8 fév 19

Kinto, the Lexus subscription model

If it’s your dream to own a Lexus, there might be some good news for you. If you live in Japan, that is, and if you have a monthly car budget of about USD 1770.


Lexus’ owner, Toyota, doesn’t have a reputation of being forward thinking. The OEM usually takes it slow, is only moderately enthusiastic about innovation and prefers to follow the lead of other, more progressive brands. But the Japanese reality is forcing the manufacturer to make bolder decisions.

The domestic car market is shrinking dramatically; the 2018 sales (1.56 million) are down 40% compared to peak sales year 1990 (the market is predicted to head to a dramatic 1.2 million by 2025). Consequently, people drive their cars much longer – up to 9 years in average. Toyota, and its Japanese competitors, are fighting to keep the annual volume above 1.5 million units.


Lexus and Toyota have been looking overseas to come up with the idea of subscription based sales. General Motors has started (and stopped in the meanwhile) a similar concept for its luxury brand Cadillac. On the Japanese market, a large group of used-car dealerships had already kicked off a subscription model for pre-owned vehicles.


The Lexus model, called Kinto, is a simple and fully comprehensive approach of the subscription model. For USD 1770, the consumer can choose 2 new vehicles per year, with a free choice of RX, NX, UX, IS, ES and the RC Sports Coupe. Registration, insurance and admin are included, making the experience easy and smooth for the user. Even a down-payment is not required.


Lexus has spent some time defining its target customer and came up with the following description: “people who can afford to spend” or people who “can expense it”. This inspired market strategy is supposed to attract high end clients willing to link themselves to a single brand that, however popular, is not essential in Japan, for 3 years

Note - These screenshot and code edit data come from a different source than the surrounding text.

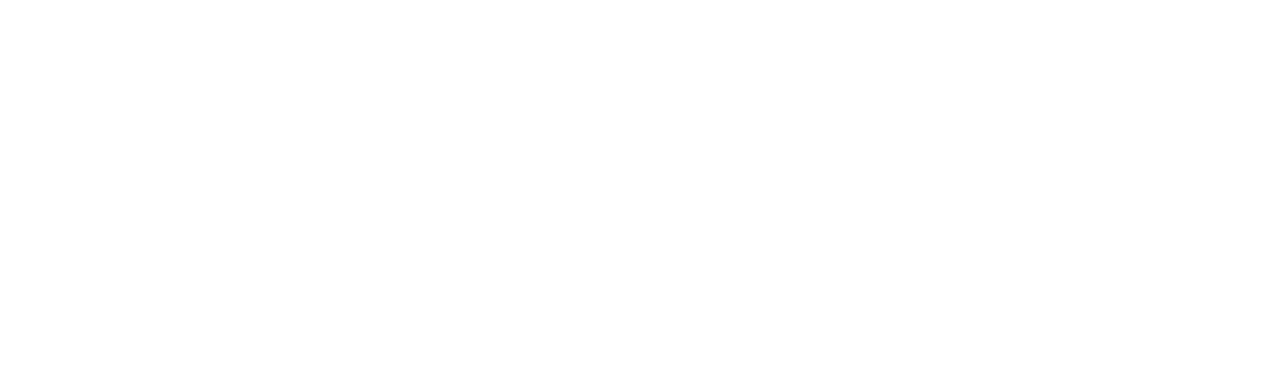
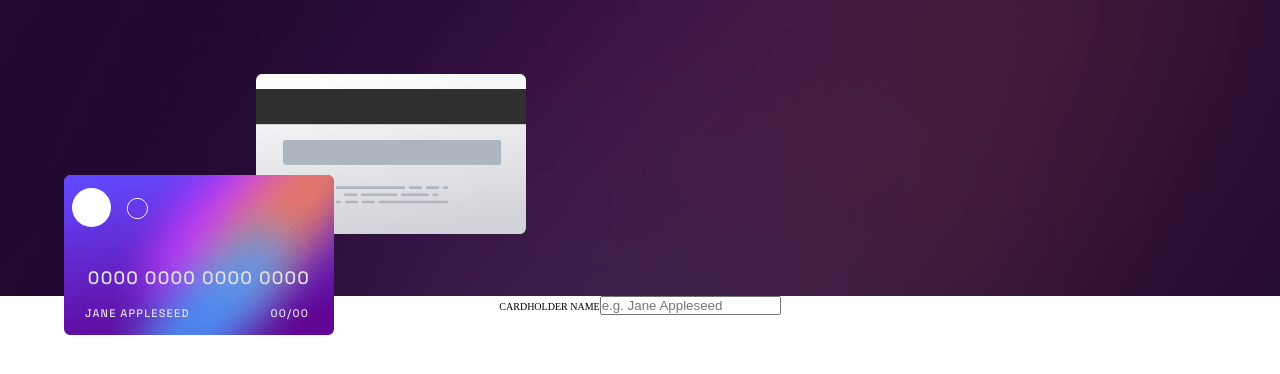
Before and after one commit to ziad-rima/Interactive-Card-Details-Form, a React (Vite) app: page / in a window 1280 px wide. Shown: the top 374 px of the page. Built offline with nearby package versions, Linux system fonts and the light colour scheme.

Commit message:
create components folder | build components

```diff
--- a/src/App.jsx
+++ b/src/App.jsx
@@ -1,8 +1,10 @@
-
+import Cards from "./components/Cards"
+import Form from "./components/Form"
 const App = () => {
   return (
     <div className='main-component'>
-
+      <Cards />
+      <Form />
     </div>
   )
 }
--- /dev/null
+++ b/src/components/BackCard.jsx
@@ -0,0 +1,9 @@
+const BackCard = () => {
+  return (
+    <div className='background-card-container'>
+      <img className="background-card" src="/images/bg-card-back.png" alt="background card" />
+    </div>
+  )
+}
+
+export default BackCard
--- /dev/null
+++ b/src/components/CardLogo.jsx
@@ -0,0 +1,17 @@
+import * as React from "react";
+const CardLogo = (props) => (
+  <svg
+    width={84}
+    height={47}
+    fill="none"
+    xmlns="http://www.w3.org/2000/svg"
+    {...props}
+  >
+    <ellipse cx={27.478} cy={22.5} rx={19.478} ry={19.5} fill="#fff" />
+    <path
+      d="M83.5 23.5c0 5.565-4.507 10.075-10.065 10.075-5.559 0-10.065-4.51-10.065-10.075 0-5.565 4.506-10.075 10.065-10.075 5.558 0 10.065 4.51 10.065 10.075Z"
+      stroke="#fff"
+    />
+  </svg>
+);
+export default CardLogo;
--- /dev/null
+++ b/src/components/CardName.jsx
@@ -0,0 +1,10 @@
+const CardName = () => {
+  return (
+    <div className='cardholder-name-container'>
+      <label htmlFor="cardholder-name">CARDHOLDER NAME</label>
+      <input type="text" placeholder="e.g. Jane Appleseed" name="cardholder-name" id="cardholder-name" />
+    </div>
+  )
+}
+
+export default CardName
--- /dev/null
+++ b/src/components/Cards.jsx
@@ -0,0 +1,12 @@
+import BackCard from "./BackCard"
+import FrontCard from "./FrontCard"
+const Cards = () => {
+  return (
+    <div className='cards-component'>
+      <BackCard />
+      <FrontCard />
+    </div>
+  )
+}
+
+export default Cards
--- /dev/null
+++ b/src/components/Form.jsx
@@ -0,0 +1,11 @@
+import Inputs from "./Inputs"
+
+const Form = () => {
+  return (
+    <div className='form-container'>
+      <Inputs />
+    </div>
+  )
+}
+
+export default Form
--- /dev/null
+++ b/src/components/FrontCard.jsx
@@ -0,0 +1,20 @@
+import CardLogo from "./CardLogo"
+const FrontCard = () => {
+  return (
+    <div className='front-card-container space-grotesk'>
+      <img className="front-card" src="/images/bg-card-front.png" alt="front card image" />
+      <div className="front-card-info">
+        <CardLogo />
+        <div className="card-owner-info">
+            <p className="card-number">0000 0000 0000 0000</p>
+            <div className="name-and-date">
+                <p className="card-owner">JANE APPLESEED</p>
+                <p className="date">00/00</p>
+            </div>
+        </div>
+      </div>
+    </div>
+  )
+}
+
+export default FrontCard
--- /dev/null
+++ b/src/components/Inputs.jsx
@@ -0,0 +1,10 @@
+import CardName from "./CardName"
+const Inputs = () => {
+  return (
+    <div className='inputs-container'>
+      <CardName />
+    </div>
+  )
+}
+
+export default Inputs
--- a/src/index.css
+++ b/src/index.css
@@ -22,8 +22,95 @@
 }
 
 body {
-  display: flex;
-  place-items: center;
-  min-width: 320px;
   min-height: 100vh;
 }
+
+.main-component {
+  display: flex;
+  flex-direction: column;
+  align-items: center;
+  justify-content: flex-start;
+  width: 100%;
+  height: 100vh;
+  overflow: hidden;
+}
+
+.cards-component {
+  display: flex;
+  flex-direction: column;
+  width: 100%;
+  background: url("/images/bg-main-mobile.png");
+  background-size: cover;
+  background-position: top;
+  background-repeat: no-repeat;
+  height: 37vh;
+  position: relative;
+  font-size: 1.8rem;
+}
+
+.background-card,
+.front-card {
+  width: 270px;
+  height: 160px;
+}
+
+.background-card-container {
+  position: absolute;
+  top: 25%;
+  left: 20%;
+}
+
+.front-card-container {
+  position: absolute;
+  top: 59%;
+  left: 5%;
+  overflow: hidden;
+}
+
+.front-card-info {
+  position: absolute;
+  top: 0;
+  left: 0;
+  margin-top: 1rem;
+  display: flex;
+  flex-direction: column;
+  justify-content: space-between;
+  width: 100%;
+  height: 100%;
+}
+
+.card-owner-info {
+  width: 100%;
+  display: flex;
+  flex-direction: column;
+  justify-content: space-between;
+  align-items: flex-start;
+  color: var(--Light-grayish-violet);
+}
+
+.card-number {
+  font-size: 1.8rem;
+  align-self: center;
+  margin-bottom: 1.7rem;
+  letter-spacing: 1.2px;
+}
+
+.name-and-date {
+  width: 100%;
+  display: flex;
+  justify-content: space-between;
+  align-items: center;
+  margin-bottom: 3rem;
+  font-size: 1.6rem;
+}
+
+.card-owner,
+.date {
+  font-size: 1.1rem;
+  letter-spacing: 1.2px;
+  margin-left: 2.1rem;
+}
+
+.date {
+  margin-right: 2.5rem;
+}
```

Toyota has partnered up with one of Japan’s largest financiers in the auto industry, Sumitomo Mitsui Auto Services (SMAS). The legal nature of the agreement is a long term service sales rather than a financing model, whereby SMAS will guarantee the solvability of the consumer.

The services will be launched in Tokyo first and, if successful, rolled out across Japan.

Authored by: Yves Helven